In what experts are calling a major crackdown on Chinese theft of US intellectual property, the FBI has interviewed visa holders in more than 25 US cities, suspected of hiding their military memberships.
The action is likely to further fuel tensions between the world's two largest economies after the US administration ordered China to close its consulate in Houston, Texas.
The administration has intensified charges that China uses cyber operations and espionage to steal US technological, military and other know-how as it seeks to surpass the US as the world's leading financial and military power. Beijing denied the allegations.
The Justice Department said the FBI had arrested three Chinese nationals for allegedly concealing memberships in the Peoples Liberation Army when applying for visas to conduct research at US academic institutions.
The FBI is seeking to arrest a fourth research visa fraud suspect who sought refuge in the Chinese consulate in San Francisco after being interviewed by the bureau in June, the department said.

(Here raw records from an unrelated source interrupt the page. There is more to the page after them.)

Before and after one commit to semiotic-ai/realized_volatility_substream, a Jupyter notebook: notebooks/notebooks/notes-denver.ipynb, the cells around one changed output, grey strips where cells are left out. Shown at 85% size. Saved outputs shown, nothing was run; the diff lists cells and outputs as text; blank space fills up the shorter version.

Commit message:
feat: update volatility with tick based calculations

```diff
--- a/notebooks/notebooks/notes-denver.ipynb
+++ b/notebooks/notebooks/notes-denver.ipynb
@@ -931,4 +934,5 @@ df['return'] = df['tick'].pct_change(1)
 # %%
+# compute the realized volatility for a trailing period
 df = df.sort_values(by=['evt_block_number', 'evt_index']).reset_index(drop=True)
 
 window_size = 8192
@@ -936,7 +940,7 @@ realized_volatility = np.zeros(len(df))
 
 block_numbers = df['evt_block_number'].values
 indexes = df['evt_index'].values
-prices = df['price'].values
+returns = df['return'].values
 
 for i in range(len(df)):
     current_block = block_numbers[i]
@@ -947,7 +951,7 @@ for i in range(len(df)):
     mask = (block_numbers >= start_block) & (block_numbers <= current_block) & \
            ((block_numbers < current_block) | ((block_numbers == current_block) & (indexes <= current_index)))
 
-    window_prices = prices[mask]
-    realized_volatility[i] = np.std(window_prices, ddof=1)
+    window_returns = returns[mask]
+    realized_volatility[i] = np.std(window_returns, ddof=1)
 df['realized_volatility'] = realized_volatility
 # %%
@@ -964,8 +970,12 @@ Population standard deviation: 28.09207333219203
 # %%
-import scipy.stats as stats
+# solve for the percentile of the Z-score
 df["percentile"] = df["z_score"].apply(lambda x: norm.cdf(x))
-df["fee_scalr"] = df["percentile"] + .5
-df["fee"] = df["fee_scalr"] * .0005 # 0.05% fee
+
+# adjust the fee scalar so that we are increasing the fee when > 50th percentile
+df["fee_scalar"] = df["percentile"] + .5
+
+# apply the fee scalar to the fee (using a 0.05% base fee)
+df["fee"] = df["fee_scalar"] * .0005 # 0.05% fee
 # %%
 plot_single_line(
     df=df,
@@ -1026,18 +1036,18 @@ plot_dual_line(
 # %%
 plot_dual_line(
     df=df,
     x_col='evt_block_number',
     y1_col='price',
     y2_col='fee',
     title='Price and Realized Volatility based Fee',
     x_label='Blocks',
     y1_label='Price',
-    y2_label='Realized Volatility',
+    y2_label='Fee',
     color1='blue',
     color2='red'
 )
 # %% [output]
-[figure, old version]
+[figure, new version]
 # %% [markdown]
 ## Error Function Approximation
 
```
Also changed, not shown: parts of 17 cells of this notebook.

"These members of China's Peoples Liberation Army applied for research visas while hiding their true affiliation with the PLA," the statement quoted Assistant Attorney General John Demers as saying. "This is another part of the Chinese Communist Party's plan to take advantage of our open society and exploit academic institutions."